__DESCRIPTION OF THE TASK__. Scan the material below for "filtered", then return each line that contains it.

__RECORDS SHOWN__.
====
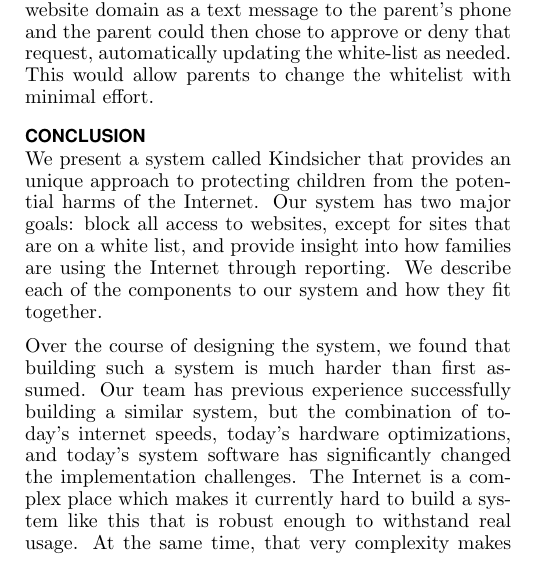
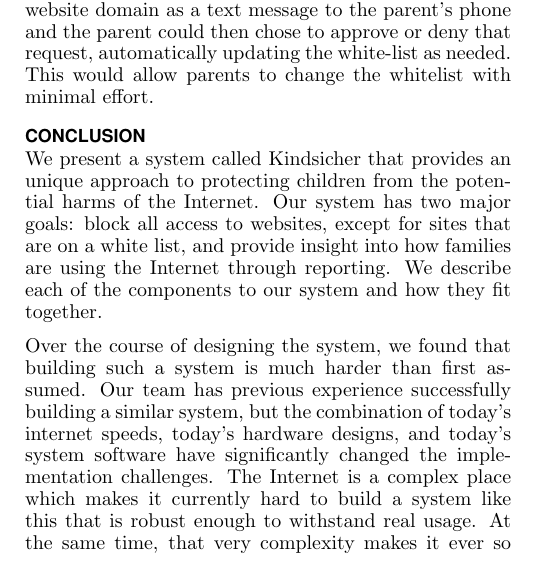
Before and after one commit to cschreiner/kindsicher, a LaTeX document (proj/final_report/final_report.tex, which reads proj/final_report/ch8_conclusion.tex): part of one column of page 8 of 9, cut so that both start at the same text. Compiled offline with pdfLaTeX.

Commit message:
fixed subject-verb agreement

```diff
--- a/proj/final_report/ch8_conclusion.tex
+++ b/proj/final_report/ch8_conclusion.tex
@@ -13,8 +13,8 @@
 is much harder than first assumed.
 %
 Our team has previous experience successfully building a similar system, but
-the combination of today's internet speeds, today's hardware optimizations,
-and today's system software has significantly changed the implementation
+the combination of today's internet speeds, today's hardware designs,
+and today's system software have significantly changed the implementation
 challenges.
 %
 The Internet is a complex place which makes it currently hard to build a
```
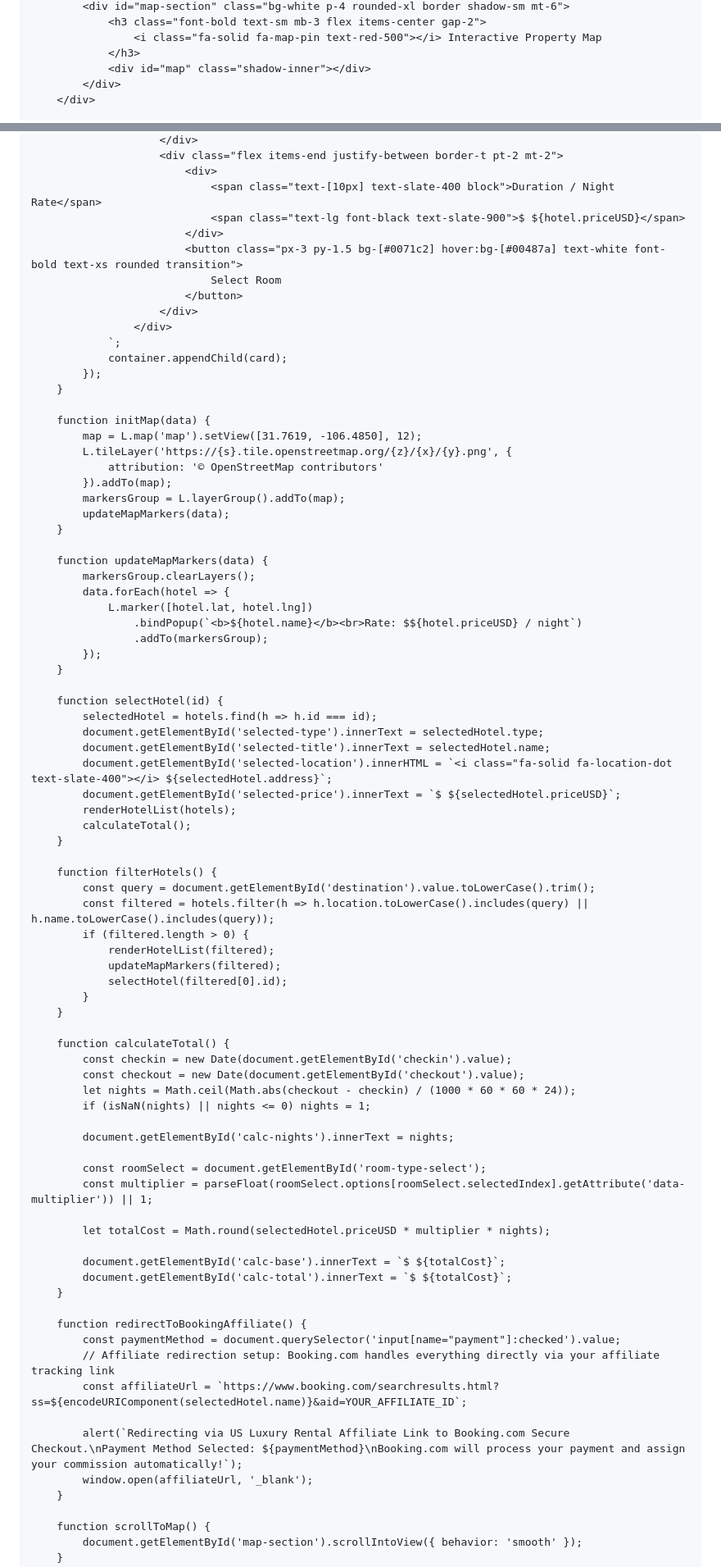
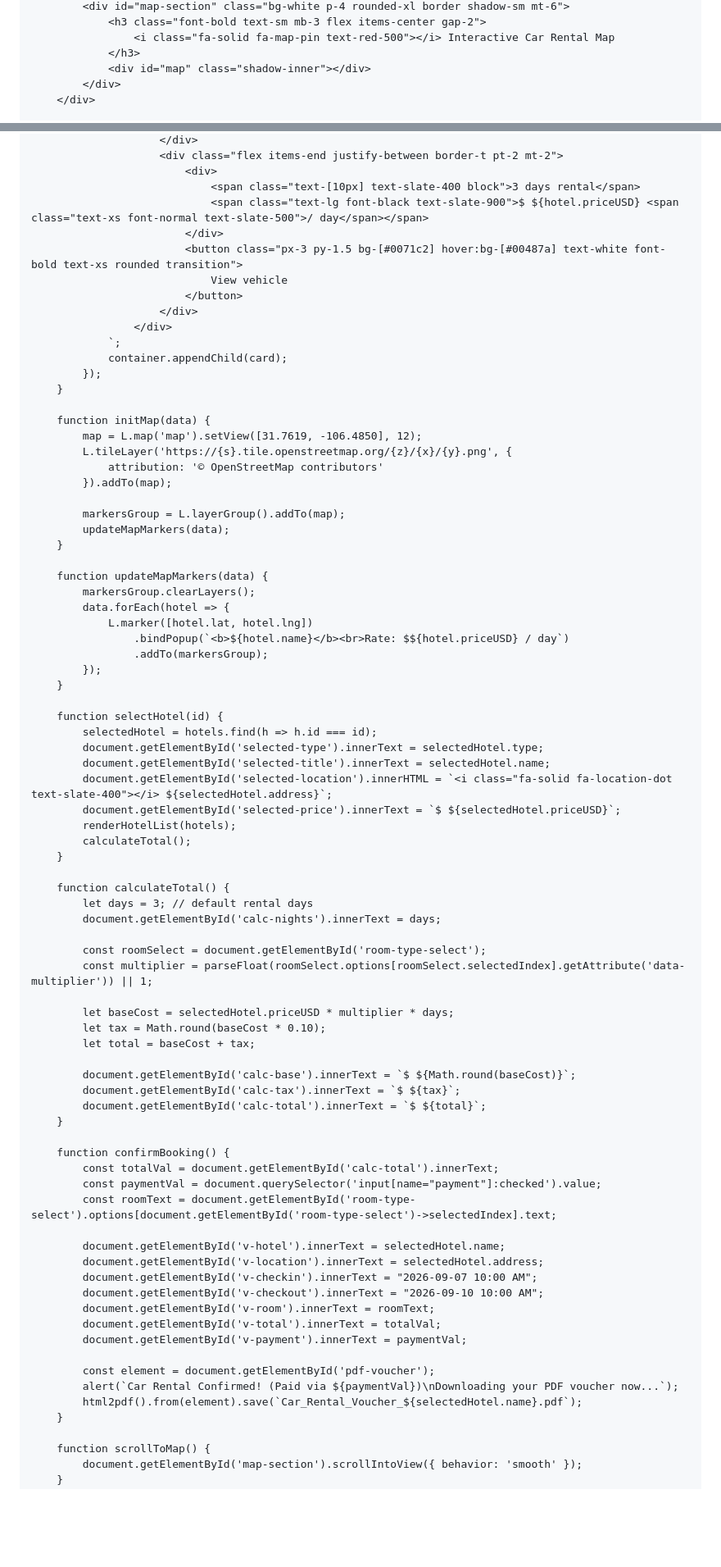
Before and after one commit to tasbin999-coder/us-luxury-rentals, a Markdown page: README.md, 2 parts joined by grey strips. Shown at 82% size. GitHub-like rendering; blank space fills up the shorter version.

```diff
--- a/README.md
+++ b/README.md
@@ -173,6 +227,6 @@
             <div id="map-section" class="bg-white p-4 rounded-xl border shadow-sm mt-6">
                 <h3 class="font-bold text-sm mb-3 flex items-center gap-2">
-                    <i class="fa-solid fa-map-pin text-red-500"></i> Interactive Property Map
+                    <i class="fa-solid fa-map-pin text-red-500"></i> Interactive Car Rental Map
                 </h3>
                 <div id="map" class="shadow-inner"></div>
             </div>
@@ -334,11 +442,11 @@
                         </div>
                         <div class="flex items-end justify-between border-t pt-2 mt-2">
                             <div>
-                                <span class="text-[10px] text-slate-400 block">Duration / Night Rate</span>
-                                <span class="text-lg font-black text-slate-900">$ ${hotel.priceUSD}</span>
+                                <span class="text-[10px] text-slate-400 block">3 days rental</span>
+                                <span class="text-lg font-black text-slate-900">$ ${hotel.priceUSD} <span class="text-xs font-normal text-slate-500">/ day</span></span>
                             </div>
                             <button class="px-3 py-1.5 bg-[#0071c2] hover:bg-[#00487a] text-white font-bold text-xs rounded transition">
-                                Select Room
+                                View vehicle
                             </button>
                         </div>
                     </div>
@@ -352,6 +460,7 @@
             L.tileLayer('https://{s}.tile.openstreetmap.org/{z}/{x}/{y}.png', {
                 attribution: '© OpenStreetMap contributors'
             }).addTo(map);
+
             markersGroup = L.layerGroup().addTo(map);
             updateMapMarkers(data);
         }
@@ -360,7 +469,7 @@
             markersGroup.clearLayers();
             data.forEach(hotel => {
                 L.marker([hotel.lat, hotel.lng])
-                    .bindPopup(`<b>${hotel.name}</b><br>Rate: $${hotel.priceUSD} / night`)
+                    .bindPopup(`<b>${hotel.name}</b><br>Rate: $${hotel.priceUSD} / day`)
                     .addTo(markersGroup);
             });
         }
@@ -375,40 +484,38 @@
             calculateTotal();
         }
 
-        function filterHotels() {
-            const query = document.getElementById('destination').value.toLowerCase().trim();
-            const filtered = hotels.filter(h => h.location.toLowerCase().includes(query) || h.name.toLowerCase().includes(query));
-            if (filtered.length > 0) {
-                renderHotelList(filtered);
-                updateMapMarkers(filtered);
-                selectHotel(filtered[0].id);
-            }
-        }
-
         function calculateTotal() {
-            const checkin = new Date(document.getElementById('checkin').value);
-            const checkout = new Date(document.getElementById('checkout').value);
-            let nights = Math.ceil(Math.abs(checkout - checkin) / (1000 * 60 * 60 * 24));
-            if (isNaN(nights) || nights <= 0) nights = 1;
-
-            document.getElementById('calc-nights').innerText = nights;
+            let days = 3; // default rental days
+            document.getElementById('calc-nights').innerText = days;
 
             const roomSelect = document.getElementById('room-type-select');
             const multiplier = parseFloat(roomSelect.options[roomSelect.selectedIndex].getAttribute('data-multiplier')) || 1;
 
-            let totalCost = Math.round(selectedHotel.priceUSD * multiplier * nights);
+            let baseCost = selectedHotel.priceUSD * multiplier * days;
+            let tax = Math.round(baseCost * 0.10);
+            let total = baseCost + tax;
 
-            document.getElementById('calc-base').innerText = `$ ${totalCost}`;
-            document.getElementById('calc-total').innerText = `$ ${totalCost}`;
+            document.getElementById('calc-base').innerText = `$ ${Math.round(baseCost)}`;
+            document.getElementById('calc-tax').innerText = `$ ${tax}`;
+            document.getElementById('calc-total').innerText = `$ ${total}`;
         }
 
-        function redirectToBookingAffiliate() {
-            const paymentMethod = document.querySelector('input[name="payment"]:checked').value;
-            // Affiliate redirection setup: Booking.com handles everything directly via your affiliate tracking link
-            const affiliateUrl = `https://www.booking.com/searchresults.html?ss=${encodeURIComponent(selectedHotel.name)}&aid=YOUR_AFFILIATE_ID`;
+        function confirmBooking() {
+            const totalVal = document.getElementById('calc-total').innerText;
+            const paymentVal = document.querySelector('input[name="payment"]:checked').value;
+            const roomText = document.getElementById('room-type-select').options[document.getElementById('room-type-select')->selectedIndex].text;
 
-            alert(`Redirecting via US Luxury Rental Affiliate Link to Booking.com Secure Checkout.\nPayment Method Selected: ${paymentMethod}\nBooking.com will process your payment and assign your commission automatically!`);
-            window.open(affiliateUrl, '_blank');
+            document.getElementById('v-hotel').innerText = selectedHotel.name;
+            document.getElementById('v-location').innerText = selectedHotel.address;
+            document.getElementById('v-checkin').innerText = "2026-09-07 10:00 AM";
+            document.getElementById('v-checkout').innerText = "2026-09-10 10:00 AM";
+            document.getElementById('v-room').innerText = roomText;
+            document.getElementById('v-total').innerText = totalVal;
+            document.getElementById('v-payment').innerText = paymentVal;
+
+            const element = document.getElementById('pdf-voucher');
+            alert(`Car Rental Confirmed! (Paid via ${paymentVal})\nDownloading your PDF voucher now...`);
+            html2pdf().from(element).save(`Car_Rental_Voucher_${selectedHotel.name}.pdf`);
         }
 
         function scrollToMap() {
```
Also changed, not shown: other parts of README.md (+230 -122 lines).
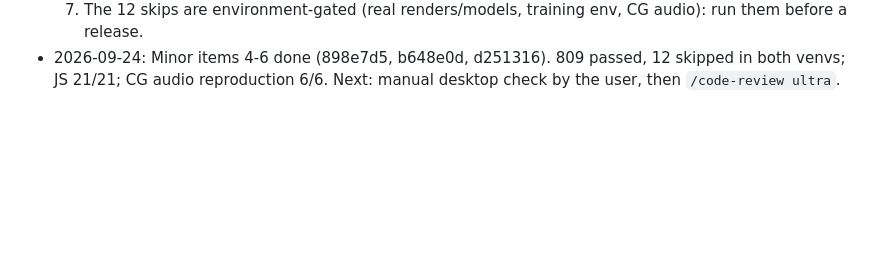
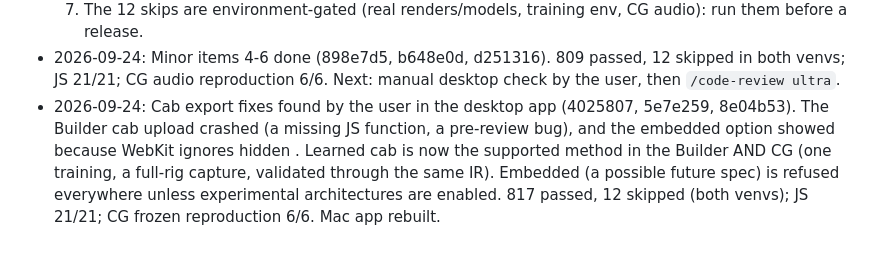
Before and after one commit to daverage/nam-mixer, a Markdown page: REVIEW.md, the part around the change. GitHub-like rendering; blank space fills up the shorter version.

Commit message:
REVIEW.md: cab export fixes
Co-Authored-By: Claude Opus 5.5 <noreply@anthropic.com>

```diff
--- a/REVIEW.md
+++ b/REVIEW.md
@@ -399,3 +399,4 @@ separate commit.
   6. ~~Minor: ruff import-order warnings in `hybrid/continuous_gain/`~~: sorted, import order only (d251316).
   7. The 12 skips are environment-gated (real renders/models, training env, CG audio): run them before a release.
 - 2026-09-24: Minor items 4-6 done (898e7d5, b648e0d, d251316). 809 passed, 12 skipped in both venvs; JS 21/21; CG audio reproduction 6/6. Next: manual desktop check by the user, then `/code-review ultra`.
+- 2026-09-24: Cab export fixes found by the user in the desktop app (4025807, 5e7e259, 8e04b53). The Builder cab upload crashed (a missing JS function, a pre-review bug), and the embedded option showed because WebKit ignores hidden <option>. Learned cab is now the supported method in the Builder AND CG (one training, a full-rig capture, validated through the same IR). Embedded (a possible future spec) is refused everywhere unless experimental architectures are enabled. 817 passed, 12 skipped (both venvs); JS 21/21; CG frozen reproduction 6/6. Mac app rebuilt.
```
====
__WRITTEN ANSWER__.
-            const filtered = hotels.filter(h => h.location.toLowerCase().includes(query) || h.name.toLowerCase().includes(query));
-            if (filtered.length > 0) {
-                renderHotelList(filtered);
-                updateMapMarkers(filtered);
-                selectHotel(filtered[0].id);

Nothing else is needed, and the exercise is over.